What needs to be done: Using the listing below, report each line holding the string "five".

Exercise data:
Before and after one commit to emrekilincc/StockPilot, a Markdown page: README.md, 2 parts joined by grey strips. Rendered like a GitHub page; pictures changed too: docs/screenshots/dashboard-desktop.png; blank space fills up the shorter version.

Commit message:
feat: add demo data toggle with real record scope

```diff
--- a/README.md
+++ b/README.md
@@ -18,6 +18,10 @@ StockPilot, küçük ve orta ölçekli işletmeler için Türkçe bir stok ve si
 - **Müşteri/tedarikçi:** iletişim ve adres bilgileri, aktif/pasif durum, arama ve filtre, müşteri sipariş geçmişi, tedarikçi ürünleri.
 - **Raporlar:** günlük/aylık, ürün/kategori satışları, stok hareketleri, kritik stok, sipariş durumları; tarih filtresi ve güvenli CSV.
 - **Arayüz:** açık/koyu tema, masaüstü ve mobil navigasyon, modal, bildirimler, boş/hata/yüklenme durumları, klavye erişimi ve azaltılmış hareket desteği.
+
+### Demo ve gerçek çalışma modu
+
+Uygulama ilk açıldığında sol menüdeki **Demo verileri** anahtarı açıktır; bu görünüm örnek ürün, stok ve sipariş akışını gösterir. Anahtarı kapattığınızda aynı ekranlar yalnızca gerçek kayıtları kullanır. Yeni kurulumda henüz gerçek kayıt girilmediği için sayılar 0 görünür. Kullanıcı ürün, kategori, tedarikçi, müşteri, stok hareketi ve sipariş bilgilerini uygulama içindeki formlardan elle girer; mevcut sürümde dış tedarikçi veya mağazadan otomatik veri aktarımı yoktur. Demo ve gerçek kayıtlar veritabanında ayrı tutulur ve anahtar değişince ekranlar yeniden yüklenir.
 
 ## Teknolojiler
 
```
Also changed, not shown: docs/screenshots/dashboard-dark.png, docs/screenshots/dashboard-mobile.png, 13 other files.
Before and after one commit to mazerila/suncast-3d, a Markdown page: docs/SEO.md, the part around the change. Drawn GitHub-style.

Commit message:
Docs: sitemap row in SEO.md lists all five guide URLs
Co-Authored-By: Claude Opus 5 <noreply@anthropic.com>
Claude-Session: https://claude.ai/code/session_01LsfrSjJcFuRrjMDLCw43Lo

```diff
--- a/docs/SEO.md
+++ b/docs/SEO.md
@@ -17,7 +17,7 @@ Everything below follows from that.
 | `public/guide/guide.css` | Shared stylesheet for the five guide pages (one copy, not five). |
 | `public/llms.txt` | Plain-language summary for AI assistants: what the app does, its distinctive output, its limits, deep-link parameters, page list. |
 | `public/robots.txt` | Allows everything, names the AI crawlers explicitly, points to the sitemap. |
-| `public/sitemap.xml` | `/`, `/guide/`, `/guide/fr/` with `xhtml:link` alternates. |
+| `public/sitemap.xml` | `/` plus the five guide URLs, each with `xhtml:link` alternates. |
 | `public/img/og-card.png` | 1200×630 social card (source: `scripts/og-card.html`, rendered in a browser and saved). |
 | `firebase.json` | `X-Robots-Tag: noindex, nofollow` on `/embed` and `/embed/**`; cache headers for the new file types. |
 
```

Solved problem:
Docs: sitemap row in SEO.md lists all five guide URLs
 | `public/guide/guide.css` | Shared stylesheet for the five guide pages (one copy, not five). |
+| `public/sitemap.xml` | `/` plus the five guide URLs, each with `xhtml:link` alternates. |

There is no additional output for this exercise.